Ask any Italian (and most other people) where the global centre of fashion is and they’ll answer Milan. Throw in the largest furniture fair in the world and you’ve got yourself something of a design powerhouse. It makes sense, then, that people flock to the city to buy up a bit of that glamour. Here’s an introduction to some of the best shopping experiences you’ll ever have.
We couldn’t start anywhere else. Gianni Versace opened his first shop on Via della Spiga, in the heart of the Quadrilatero in 1978, and while it’s no longer in the same location (now you’ll find it on the neighbouring Via Montenapoleone), it remains at the very heart of Milanese fashion. This isn’t a place for understated elegance – Versace has long been famous for its bold prints and even bolder cuts.
Via Montenapoleone, 11
If Versace is about opulence and extravagance, Armani’s collections are on the other end of the spectrum – think clean lines and understated elegance. The same can’t be said for the Emporio Armani flagship store on Via Manzoni, which has products from most of the house’s lines, and even its own restaurant (a Nobu, no less). If that sounds a bit much, the boutique on Via Montenapoleone is 2000 square metres dedicated to Giorgio’s flagship line, set inside a Renaissance palazzo.
Via Alessandro Manzoni, 31
There’s a tendency to focus on the grand fashion houses of Milan, but the city still has many artisans that specialise in just one or two products. Porselli has been supplying the ballet dancers at next-door La Scala for over a century, showing some serious pedigree in the process. If dancing Swan Lake feels a bit beyond you, you can also get some flats, which are perhaps more suited to everyday use.
Piazza Paolo Ferrari, 6
Galleria Vittorio Emanuele II
An entire ecosystem in itself, Galleria Vittorio Emanuele II is one of the oldest shopping centres in the world. The nineteenth-century architecture is fittingly grand for a building named after Italy’s first king – a four-storey arcade, with a vaulted, glass-and-iron roof, its centrepiece a seventeen-metre-high dome. It has everything you could think of inside, from coffeehouses to haute couture (although the city did prevent McDonald’s from renewing its lease in 2012).
Piazza del Duomo
10 Corso Como

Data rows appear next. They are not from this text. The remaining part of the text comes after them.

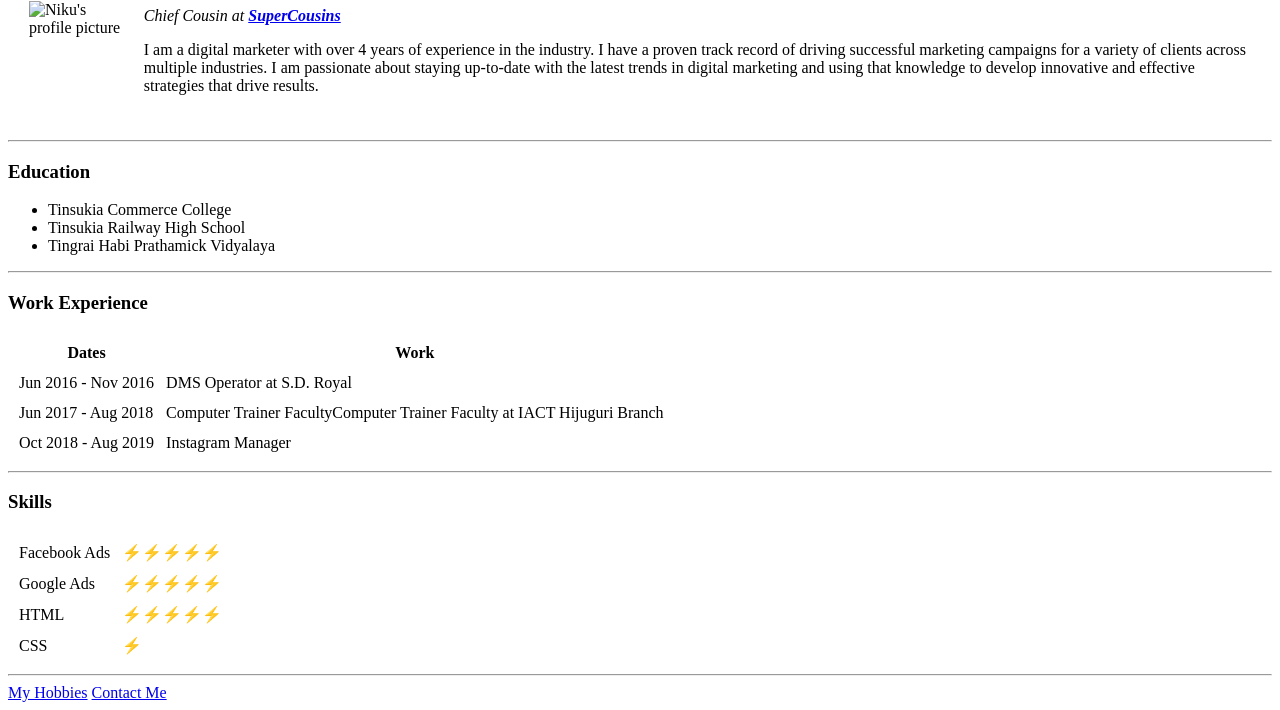
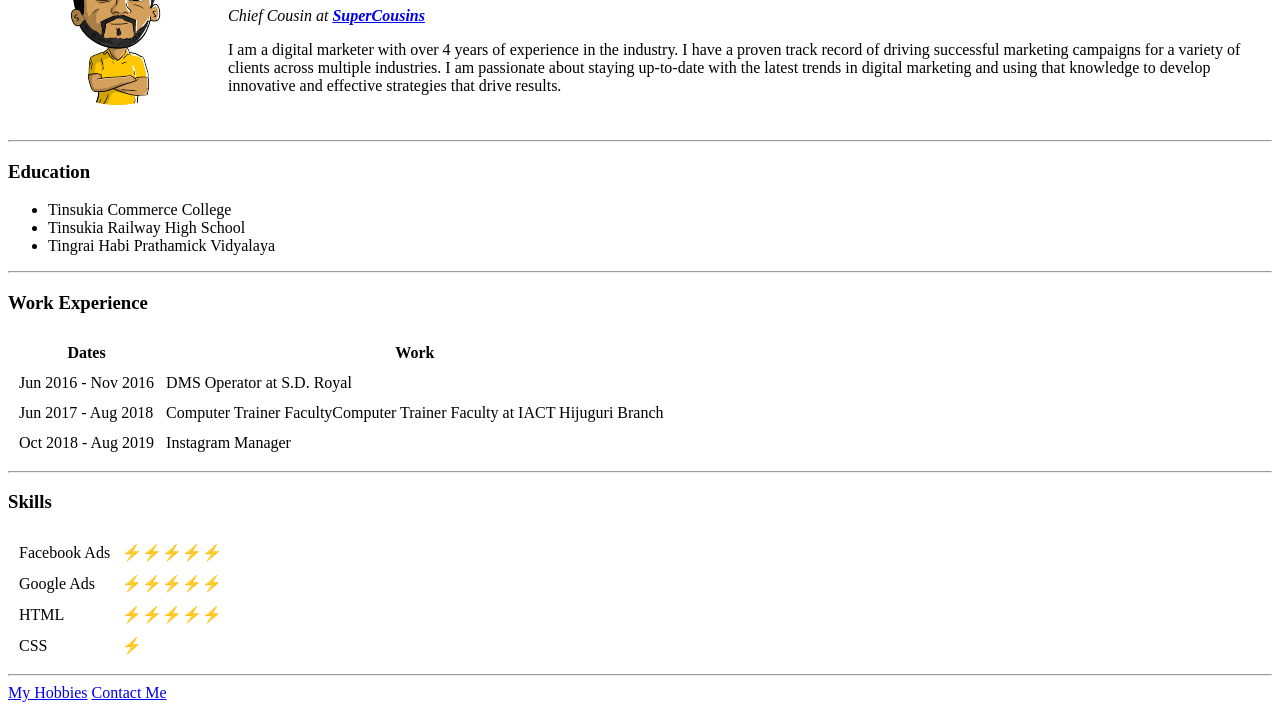
Before and after one commit to chiefcousin/cv, a plain HTML site: page index.html in a window 1280 px wide. Shown: the part 102-812 px from the top of the page. Drawn offline with Linux system fonts and the light colour scheme.

Commit message:
Update index.html

```diff
--- a/index.html
+++ b/index.html
@@ -7,7 +7,7 @@
 <body>
     <table cellspacing="20">
         <tr>
-            <td><img src="images/yognik image.png" alt="Niku's profile picture"></td>
+            <td><img src="yognik image.png" alt="Niku's profile picture"></td>
             <td><h1>Niku Mandal</h1>
                 <p><em>Chief Cousin at <strong><a href="https://supercousins.in/">SuperCousins</a></strong></em></p>
                 <p>I am a digital marketer with over 4 years of experience in the industry. I have a proven track record of driving successful marketing campaigns for a variety of clients across multiple industries. I am passionate about staying up-to-date with the latest trends in digital marketing and using that knowledge to develop innovative and effective strategies that drive results.</p></td>
```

Milan’s shopping can seem intimidating, with façades as grand as the prices, so it was something of a relief when 10 Corso Como opened its doors as an antidote. Initially an art gallery and bookshop, the centre has expanded over the past twenty years to include restaurants, cafes and boutiques, and even a three-room hotel. The formula has been so successful that you can find outposts in New York and Seoul, but the original is still the best.

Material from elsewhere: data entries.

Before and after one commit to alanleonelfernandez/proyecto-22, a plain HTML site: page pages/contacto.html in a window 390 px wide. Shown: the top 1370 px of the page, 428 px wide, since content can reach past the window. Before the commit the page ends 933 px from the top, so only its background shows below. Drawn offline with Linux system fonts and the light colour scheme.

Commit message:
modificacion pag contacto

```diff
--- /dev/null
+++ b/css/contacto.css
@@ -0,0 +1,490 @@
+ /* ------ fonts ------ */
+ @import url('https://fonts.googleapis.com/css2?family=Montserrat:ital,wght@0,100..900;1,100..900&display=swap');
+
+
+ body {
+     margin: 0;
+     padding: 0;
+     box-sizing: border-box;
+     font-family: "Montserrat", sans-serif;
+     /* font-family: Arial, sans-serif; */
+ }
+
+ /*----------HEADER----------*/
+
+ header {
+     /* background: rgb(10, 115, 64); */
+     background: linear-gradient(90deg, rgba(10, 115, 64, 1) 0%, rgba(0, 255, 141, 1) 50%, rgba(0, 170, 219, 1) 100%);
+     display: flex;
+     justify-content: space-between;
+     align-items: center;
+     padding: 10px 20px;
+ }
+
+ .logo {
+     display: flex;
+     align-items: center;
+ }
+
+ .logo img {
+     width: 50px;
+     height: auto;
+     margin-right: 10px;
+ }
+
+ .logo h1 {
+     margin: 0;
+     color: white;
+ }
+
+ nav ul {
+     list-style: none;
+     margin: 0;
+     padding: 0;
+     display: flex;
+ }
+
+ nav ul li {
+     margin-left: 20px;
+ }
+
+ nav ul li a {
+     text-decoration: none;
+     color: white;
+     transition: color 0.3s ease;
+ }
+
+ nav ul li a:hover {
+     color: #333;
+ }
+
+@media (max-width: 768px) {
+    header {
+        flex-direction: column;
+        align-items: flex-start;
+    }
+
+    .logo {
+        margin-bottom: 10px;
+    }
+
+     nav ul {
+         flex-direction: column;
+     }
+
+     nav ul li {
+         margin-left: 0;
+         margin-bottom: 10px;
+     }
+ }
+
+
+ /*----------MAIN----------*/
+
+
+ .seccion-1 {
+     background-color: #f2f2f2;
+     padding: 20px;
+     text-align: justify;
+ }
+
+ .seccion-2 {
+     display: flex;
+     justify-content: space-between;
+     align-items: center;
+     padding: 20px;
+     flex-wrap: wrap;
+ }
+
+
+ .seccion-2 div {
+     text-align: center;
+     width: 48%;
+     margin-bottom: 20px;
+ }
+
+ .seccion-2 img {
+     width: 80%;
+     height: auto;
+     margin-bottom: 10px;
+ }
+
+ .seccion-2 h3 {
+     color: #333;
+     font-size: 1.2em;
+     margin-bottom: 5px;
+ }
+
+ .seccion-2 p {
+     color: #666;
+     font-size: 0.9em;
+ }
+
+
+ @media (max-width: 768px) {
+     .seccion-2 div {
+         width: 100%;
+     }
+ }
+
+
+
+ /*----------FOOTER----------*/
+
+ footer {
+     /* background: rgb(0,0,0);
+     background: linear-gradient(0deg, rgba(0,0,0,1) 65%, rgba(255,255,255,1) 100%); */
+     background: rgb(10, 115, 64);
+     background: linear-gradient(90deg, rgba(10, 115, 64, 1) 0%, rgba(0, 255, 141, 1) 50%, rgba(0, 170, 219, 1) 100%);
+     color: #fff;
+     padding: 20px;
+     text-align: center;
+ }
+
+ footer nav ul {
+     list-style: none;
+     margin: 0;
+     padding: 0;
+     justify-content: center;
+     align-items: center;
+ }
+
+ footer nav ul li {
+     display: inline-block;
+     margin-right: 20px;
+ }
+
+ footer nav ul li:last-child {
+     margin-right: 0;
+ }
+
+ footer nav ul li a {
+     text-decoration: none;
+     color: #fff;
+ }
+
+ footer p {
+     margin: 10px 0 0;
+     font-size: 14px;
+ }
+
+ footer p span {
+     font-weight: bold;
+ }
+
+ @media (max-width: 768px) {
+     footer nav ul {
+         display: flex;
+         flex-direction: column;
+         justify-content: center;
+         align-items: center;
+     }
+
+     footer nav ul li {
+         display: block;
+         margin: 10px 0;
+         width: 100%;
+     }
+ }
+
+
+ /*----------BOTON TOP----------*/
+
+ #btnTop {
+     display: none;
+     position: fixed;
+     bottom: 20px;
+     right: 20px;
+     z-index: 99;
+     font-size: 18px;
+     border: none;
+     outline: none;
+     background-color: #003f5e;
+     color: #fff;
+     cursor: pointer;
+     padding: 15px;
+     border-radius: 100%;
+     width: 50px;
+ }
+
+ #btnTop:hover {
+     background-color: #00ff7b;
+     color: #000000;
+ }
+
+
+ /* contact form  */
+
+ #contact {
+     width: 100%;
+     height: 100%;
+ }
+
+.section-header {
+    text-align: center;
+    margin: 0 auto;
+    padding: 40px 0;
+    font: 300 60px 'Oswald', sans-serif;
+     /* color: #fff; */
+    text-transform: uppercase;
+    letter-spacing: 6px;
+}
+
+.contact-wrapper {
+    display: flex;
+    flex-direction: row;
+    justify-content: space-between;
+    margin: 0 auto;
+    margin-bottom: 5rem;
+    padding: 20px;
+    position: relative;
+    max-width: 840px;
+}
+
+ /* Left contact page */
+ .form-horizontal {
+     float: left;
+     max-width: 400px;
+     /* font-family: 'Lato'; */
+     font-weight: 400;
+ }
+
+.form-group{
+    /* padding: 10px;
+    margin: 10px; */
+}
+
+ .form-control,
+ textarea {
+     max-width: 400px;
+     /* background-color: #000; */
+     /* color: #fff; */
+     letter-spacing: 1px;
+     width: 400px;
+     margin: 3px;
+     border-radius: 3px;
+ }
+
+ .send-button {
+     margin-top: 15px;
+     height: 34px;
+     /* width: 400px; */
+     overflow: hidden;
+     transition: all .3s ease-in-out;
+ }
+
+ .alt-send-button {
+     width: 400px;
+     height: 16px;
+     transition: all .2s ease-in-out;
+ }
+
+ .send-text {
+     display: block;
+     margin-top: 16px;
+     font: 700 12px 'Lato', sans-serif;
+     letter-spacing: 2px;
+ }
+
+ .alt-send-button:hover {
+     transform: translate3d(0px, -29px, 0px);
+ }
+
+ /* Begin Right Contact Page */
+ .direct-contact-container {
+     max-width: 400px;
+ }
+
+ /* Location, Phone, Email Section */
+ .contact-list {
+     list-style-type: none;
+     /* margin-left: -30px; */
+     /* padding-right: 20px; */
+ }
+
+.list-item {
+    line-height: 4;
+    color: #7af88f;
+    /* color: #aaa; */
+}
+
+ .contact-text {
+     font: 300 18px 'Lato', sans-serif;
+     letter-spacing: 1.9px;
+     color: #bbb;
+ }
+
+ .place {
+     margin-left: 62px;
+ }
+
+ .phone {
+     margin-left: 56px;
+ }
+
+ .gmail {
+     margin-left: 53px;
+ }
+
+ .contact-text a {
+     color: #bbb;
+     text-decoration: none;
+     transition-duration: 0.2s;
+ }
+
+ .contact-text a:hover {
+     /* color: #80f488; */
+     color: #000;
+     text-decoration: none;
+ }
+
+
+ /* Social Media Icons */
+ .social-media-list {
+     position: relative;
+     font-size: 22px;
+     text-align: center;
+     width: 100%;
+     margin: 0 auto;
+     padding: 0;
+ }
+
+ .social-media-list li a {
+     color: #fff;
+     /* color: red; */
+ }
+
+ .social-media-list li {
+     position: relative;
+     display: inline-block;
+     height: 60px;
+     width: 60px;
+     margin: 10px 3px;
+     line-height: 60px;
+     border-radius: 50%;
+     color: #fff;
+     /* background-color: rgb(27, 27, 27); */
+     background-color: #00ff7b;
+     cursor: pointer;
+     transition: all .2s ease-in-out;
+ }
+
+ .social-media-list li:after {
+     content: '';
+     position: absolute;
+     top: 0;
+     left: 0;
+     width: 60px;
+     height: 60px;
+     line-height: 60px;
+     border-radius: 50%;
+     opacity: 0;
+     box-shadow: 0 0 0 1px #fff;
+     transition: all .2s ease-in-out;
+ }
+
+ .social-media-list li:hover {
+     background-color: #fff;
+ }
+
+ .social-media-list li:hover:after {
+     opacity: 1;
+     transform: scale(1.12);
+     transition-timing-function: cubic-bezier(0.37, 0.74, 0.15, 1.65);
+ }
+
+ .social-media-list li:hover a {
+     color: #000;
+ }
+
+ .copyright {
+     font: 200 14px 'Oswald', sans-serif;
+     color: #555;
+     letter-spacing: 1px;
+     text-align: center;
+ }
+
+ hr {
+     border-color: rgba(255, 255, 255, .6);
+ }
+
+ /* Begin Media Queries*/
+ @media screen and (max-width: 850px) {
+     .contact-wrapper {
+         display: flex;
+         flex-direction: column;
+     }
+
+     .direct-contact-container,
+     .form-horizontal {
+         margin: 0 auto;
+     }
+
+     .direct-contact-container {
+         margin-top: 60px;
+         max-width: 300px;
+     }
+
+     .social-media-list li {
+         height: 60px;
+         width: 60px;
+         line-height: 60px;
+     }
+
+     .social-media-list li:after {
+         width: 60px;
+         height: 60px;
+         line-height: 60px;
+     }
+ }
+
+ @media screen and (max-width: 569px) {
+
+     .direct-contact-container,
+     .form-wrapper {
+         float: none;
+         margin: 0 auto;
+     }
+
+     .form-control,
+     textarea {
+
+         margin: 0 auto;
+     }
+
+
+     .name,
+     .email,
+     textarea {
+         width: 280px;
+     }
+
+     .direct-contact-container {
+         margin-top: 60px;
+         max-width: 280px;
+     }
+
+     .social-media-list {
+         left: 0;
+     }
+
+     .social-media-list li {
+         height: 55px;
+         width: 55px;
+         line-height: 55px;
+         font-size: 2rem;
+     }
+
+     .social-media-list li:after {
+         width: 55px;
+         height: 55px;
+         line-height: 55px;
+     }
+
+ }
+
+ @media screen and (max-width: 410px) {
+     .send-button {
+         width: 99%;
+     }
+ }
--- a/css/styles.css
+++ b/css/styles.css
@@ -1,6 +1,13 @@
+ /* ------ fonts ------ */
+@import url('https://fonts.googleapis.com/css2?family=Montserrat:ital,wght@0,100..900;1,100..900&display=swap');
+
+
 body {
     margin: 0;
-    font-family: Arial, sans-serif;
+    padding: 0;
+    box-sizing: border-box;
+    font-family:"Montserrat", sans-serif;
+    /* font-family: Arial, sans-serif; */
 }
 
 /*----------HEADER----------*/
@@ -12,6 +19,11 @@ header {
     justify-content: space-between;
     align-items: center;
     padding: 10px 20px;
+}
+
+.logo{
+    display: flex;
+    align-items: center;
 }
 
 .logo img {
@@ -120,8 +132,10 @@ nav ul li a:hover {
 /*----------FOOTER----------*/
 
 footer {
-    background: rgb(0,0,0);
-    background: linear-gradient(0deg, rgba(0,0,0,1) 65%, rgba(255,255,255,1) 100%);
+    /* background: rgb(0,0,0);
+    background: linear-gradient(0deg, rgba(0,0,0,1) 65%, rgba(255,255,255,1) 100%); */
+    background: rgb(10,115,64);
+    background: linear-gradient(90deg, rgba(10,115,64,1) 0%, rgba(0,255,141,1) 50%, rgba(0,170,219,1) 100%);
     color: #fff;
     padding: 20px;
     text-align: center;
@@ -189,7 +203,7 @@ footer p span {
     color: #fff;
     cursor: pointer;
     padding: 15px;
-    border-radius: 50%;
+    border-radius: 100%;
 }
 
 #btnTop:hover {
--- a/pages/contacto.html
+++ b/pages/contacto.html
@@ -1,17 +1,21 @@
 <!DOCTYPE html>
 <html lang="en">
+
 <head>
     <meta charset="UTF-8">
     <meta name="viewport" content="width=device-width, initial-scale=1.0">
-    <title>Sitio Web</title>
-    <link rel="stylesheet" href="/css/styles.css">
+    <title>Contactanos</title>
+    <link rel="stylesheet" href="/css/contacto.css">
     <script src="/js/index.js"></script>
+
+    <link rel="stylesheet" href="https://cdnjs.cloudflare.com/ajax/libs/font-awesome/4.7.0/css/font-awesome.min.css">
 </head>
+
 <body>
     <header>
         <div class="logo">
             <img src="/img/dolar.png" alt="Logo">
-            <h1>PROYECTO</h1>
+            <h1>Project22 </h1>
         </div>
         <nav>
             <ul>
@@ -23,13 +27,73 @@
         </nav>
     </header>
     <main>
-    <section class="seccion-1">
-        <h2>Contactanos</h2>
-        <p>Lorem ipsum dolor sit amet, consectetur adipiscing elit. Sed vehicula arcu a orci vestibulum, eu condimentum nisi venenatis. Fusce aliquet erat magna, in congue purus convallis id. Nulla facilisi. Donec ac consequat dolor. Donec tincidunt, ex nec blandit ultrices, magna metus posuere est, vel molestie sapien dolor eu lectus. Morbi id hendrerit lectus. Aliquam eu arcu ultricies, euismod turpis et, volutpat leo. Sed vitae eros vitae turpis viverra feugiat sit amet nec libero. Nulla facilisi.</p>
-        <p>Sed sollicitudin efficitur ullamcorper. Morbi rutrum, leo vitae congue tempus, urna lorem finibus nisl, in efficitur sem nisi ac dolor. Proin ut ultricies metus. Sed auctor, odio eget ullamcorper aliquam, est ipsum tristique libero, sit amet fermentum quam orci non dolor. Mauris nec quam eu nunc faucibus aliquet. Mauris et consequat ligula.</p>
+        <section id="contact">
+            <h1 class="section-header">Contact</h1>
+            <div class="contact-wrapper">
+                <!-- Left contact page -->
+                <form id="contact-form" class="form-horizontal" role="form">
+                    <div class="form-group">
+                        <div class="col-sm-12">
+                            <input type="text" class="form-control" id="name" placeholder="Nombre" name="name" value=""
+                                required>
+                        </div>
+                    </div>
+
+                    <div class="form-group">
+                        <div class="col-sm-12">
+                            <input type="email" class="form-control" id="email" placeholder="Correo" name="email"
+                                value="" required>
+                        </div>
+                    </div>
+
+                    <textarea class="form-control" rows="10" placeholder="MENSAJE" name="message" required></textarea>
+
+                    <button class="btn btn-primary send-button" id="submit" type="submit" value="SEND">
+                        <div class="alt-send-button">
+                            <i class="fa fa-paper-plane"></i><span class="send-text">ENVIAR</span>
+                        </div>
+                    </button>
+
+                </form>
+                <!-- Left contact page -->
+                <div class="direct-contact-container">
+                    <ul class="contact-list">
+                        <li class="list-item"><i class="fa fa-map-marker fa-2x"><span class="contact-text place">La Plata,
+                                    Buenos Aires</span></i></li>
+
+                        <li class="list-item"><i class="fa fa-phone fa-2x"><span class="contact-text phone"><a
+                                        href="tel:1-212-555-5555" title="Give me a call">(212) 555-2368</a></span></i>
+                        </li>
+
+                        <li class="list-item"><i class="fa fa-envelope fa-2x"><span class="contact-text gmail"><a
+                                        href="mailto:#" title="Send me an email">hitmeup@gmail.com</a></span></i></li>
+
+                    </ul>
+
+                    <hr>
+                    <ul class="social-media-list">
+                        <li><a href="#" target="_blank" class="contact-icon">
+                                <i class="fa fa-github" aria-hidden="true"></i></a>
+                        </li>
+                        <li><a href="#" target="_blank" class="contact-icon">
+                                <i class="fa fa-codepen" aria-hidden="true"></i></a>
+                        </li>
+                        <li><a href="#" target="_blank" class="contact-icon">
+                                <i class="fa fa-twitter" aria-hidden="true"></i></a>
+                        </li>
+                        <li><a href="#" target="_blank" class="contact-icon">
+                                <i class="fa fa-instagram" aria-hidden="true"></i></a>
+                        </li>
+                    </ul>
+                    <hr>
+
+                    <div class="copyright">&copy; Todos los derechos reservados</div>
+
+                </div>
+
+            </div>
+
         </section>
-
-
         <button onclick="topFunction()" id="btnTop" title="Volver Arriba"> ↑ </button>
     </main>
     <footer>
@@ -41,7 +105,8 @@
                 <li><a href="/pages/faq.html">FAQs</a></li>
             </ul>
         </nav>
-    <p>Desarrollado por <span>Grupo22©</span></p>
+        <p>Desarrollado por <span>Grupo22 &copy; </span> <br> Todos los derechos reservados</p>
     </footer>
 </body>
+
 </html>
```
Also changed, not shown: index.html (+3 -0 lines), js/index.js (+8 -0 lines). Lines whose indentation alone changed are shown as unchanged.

Corso Como, 10
While Armani and Versace argued in the 80s and 90s, the Prada family could sit back, untouched by the petty squabbling. They have shops dotted all over Milan, a testament to the intertwined histories of the brand and the city. While there are two in Galleria Vittorio Emanuele, there’s something magical about the boutiques in the Quadrilateral della Moda. If you can think of a better place to browse handbags, we’d like to know about it.
Via Montenapoleone, 8
Straddling the divide between boutique and gallery, Palermo Uno is very new to the scene, only opening in early 2019. Specialising in homeware, everything on display is also for sale, so as soon as something is bought, the curator Sophie Wannenes, is forced to rethink the space. It’s a shop in constant flux, and a welcome addition to the streets of Brera.
Via Palermo, 1
Part shop, part research archive, Delphine Vintage has had a presence in achingly cool Isola since the early years of the millennium. Most of the week, it helps contemporary brands understand vintage trends, so that styles of the past can be reworked, but on Fridays and Saturdays, the shop opens. The choice is always limited, but each piece is unique, and can either be bought or hired.
Via Guglielmo Pepe, 16
Even though is focusses on showcasing other brands, rather than producing its own collections, it hasn’t taken long for Antonia to enter the city’s collective consciousness. The concept store is immaculately laid out over 600 square metres, with the space itself almost as enticing as the clothes and accessories on offer.
Via Cusani, 5
There is no shortage of men’s tailors to choose from in the city, and indeed, no shortage of shopfronts bearing the name Caraceni. While they are all somehow descended from Domenico Caraceni’s original outfit, people in the know widely consider A. Caraceni (named in honour of Augusto, Domenico’s brother) to be the preeminent name in Milanese tailoring. These suits don’t come cheap, but the craftsmanship on display is unparalleled.
Via Fatebenefratelli, 16
Navigli Antique Market
While it’s a change of pace from some of the grander shops in the middle of Milan, the Antique Market that pops up on the banks of the canals once a month is absolutely deserving of a place alongside the rest. You’ll find over 400 stalls, selling everything from clothes and jewellery to books, furniture and porcelain. Comfortable shoes are a necessity though – the market stretches for over two kilometres.
Ripa di Porta Ticinese, on the last Sunday of every month